Posts tagged tennis tournament
Finally, after months of being on alternate lists and finding out last minute whether or not he was going to play that weekend, my son got direct entry into one of our Southern Level 3 tournaments AND was seeded! He had a pretty good draw and figured he had a very good chance of getting to the Semis if not winning the whole thing. He had been playing well in practice over the past couple of weeks and went into the weekend feeling very confident in his game.
So, early Friday evening, we packed up the car and headed to South Carolina, an easy 2-hour drive from our house. The weather forecast was bleak, but we kept hoping the Weather.com folks would be wrong (hey, that’s not a reach, right?!?) and that the 2-day tournament would finish More >
There is a lot of complaining going on in the Tennis World – from players, from coaches, from parents, from tournament directors, from journalists – I hear it all the time! And blame – WOW! – every organization is getting blamed for the demise of American tennis, from USTA to ITF to USPTA to NCAA . . . the list goes on and on.
This blog was born out of complaints that I had myself and that I heard from other tennis parents, so I get it – I’m not innocent in the Blame Game; in fact, far from it! But, if we just continue to complain and do nothing to change the status quo, then where does that get us?
A group of brilliant tennis minds is coming together to DO SOMETHING. There’s a brand new resource online called American Tennis Journal More >
We have seen some incredible wins by our young guns in Flushing. Stanford’s Mallory Burdette took out Timea Bacsinszky of Switzerland in her first round match in straight sets then did similar work against Lucie Hradecka (you may recognize this name as one of the silver medal doubles winners at last month’s London Olympics) of the Czech Republic in Round 2.
On the men’s side, USC’s Steve Johnson (NCAA Singles Champion in 2011 and 2012) beat former University of Illinois player Rajeev Ram in the first round then partnered with Jack Sock to oust the top seeds in the Men’s More >
I know I say this a lot, and please indulge my gushy-ness here, but sometimes it’s about so much more than just the tennis.

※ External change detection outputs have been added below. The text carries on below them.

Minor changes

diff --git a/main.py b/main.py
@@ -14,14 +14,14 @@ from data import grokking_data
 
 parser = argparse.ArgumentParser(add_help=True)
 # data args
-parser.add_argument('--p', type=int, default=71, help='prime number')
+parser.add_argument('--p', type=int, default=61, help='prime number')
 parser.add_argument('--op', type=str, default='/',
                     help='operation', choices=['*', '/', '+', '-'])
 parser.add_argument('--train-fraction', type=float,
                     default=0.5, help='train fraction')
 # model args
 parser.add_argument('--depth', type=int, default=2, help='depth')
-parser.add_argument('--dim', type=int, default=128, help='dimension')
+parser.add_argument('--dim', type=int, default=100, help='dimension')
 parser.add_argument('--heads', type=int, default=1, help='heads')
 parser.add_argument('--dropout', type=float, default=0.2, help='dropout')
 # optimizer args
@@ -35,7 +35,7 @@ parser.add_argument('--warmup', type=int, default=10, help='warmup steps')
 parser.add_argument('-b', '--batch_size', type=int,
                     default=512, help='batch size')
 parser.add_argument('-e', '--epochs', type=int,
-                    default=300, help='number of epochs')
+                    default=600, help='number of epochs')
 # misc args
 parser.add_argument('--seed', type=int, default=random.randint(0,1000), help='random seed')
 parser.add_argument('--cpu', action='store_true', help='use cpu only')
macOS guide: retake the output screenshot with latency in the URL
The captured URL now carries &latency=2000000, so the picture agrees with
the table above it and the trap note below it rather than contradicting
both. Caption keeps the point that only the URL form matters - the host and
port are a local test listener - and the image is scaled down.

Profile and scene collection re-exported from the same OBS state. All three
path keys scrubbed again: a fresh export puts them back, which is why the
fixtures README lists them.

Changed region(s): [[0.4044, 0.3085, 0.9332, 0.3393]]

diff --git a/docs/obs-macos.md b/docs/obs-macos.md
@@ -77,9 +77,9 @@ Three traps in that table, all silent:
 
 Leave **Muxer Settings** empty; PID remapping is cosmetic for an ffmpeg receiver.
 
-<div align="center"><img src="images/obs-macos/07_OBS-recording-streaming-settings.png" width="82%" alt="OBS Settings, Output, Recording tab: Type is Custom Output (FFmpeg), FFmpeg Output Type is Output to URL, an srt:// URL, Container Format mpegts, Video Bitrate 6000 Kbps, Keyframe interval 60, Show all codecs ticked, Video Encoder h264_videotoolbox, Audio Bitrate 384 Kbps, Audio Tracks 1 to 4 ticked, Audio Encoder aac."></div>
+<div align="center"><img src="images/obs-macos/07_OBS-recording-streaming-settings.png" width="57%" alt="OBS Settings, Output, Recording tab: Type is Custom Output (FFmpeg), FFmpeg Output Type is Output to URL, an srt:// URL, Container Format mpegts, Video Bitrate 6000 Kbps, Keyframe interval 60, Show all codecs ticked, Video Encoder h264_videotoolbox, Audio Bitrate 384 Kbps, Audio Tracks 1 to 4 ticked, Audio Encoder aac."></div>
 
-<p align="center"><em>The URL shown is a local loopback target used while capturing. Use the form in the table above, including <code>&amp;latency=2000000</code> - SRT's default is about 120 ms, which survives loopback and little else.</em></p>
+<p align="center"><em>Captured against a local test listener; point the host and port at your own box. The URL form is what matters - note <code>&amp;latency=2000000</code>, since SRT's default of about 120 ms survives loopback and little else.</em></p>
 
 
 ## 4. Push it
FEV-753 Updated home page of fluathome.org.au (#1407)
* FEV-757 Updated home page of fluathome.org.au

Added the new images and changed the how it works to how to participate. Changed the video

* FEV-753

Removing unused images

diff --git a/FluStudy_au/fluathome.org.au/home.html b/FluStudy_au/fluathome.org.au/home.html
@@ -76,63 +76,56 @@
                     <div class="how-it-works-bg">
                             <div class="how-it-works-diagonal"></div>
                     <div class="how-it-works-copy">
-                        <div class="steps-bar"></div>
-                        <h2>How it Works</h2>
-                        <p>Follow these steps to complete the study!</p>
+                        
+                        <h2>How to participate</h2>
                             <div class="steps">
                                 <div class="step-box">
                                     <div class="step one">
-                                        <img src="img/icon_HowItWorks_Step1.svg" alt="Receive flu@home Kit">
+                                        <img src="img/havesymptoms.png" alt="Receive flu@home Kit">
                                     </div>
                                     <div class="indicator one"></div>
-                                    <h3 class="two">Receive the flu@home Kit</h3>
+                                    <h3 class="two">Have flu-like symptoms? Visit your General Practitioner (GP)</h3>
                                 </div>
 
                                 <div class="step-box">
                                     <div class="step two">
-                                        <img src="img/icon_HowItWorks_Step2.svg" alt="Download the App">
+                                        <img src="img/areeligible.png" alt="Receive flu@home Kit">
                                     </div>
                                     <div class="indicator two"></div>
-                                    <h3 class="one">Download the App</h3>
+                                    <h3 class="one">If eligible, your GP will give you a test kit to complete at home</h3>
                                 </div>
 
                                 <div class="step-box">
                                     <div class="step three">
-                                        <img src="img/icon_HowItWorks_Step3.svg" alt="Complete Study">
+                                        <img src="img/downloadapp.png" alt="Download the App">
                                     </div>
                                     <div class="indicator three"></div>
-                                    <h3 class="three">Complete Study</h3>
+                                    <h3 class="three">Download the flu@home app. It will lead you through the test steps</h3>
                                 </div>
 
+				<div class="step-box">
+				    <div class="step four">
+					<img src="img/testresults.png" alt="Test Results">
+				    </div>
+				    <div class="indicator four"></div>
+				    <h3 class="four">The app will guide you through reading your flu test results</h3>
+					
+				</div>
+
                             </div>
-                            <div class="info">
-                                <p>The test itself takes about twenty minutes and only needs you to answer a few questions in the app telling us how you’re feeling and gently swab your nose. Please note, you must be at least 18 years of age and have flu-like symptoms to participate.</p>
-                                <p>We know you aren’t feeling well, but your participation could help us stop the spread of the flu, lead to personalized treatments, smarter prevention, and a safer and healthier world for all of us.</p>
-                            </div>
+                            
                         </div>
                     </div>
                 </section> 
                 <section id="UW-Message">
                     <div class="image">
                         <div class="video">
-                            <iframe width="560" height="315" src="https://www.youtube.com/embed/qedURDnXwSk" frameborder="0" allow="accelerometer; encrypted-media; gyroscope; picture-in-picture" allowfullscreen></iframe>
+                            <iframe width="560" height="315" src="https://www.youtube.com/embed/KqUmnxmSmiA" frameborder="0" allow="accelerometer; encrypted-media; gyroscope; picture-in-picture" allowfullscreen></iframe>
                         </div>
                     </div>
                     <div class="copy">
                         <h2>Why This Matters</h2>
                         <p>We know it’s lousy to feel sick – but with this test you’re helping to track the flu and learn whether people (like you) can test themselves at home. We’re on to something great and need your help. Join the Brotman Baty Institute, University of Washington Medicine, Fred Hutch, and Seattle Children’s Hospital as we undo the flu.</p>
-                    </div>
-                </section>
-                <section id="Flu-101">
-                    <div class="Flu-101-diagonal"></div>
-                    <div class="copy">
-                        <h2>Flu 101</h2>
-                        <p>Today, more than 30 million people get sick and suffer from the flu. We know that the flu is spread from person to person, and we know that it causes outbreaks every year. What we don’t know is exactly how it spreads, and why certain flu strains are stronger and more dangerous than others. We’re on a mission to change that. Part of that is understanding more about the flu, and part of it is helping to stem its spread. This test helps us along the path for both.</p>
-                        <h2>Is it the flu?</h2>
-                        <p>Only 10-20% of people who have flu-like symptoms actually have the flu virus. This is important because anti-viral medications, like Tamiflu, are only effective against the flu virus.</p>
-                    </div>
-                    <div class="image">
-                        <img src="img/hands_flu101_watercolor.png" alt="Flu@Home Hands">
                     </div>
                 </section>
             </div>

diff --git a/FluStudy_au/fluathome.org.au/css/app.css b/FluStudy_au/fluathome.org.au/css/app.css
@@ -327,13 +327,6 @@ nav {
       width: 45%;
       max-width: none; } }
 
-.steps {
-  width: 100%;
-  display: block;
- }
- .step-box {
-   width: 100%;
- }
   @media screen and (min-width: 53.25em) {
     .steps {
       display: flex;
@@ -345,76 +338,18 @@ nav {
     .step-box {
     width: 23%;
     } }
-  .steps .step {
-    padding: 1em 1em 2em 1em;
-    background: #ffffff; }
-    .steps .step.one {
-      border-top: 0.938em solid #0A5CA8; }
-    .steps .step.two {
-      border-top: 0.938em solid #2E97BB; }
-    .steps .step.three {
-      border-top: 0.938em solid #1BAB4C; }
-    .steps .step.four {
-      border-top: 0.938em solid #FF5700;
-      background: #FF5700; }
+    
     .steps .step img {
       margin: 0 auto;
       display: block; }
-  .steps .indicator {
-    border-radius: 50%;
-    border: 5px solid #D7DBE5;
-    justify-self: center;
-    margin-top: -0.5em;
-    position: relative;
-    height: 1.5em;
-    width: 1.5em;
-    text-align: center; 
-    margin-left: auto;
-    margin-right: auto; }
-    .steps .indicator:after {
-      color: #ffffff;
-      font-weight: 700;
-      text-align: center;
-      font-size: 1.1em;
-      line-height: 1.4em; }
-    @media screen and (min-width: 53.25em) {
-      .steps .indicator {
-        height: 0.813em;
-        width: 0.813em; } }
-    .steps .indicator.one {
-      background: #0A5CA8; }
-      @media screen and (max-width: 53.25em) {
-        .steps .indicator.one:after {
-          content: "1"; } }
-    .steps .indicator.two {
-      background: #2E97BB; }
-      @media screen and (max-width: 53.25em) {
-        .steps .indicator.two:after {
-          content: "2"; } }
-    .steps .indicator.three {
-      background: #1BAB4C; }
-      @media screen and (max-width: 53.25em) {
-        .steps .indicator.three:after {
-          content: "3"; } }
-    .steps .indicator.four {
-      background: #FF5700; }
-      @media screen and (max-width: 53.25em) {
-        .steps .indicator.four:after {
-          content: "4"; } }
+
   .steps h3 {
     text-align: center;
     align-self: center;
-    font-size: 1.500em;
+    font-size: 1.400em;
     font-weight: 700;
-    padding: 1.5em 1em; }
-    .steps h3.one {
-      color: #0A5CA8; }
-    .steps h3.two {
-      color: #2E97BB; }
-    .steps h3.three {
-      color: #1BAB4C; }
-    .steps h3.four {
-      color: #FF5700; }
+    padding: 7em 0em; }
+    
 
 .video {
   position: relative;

My son and I spent this past weekend in Baltimore at the Holabird Sports-adidas All In Junior Tennis Challenge. The event was like no other tennis tournament my son has ever played. First of all, it was an open draw which meant that any player age 18 and under could play. Secondly, on-court coaching was allowed during changeovers which gave the players a chance to hear suggestions as to how they could tweak their game plan and, hopefully, improve their outcomes. Also, service lets were played, adding a college-tennis twist to the matches – for some players, it took several lets before they got in the habit of More >
Each generation imagines itself to be more intelligent than the one that went before it, and wiser than the one that comes after it. – George Orwell
Last week was quite a whirlwind in the tennis world. I spent an inordinate amount of time scrolling through Facebook posts and Twitter tweets trying to keep up with all the conversations involving the NCAA changes to college tennis and the USTA changes to junior tennis. One very positive thing that came out of all this craziness was the creation of a new Facebook group that just may be the unifying force we need.
I received the following from USTA this morning:
USTA Statement on Proposed NCAA Changes to Collegiate Tennis
The USTA is aware of the proposed format changes being made by the NCAA Division I Men’s and Women’s Tennis Committee to the NCAA Division I Men’s and Women’s Tennis Championships. Working with the Intercollegiate Tennis Association (ITA), the USTA is preparing a joint opposition letter to these changes. The letter will be distributed to the committee in advance of its Monday, August 20th meeting.
When we are confronted by challenges, we have a choice: sit back and accept them (glass half empty approach) OR take action and attempt to turn them into something positive (glass half full approach). Concerning this week’s announcement by the NCAA that it is changing the format of the Division 1 year-end tennis tournament, I’m choosing to join several of the current, future, and recently-graduated players and take action.
In a nutshell, NCAA has decided that, during its year-end tourney, (1) players will have no on-court warmup; (2) the six singles matches will play first and will play a 10-point tiebreaker in lieu of a third set; (3) changeovers will last 60 seconds instead of the current 90; (4) the three doubles matches will be More >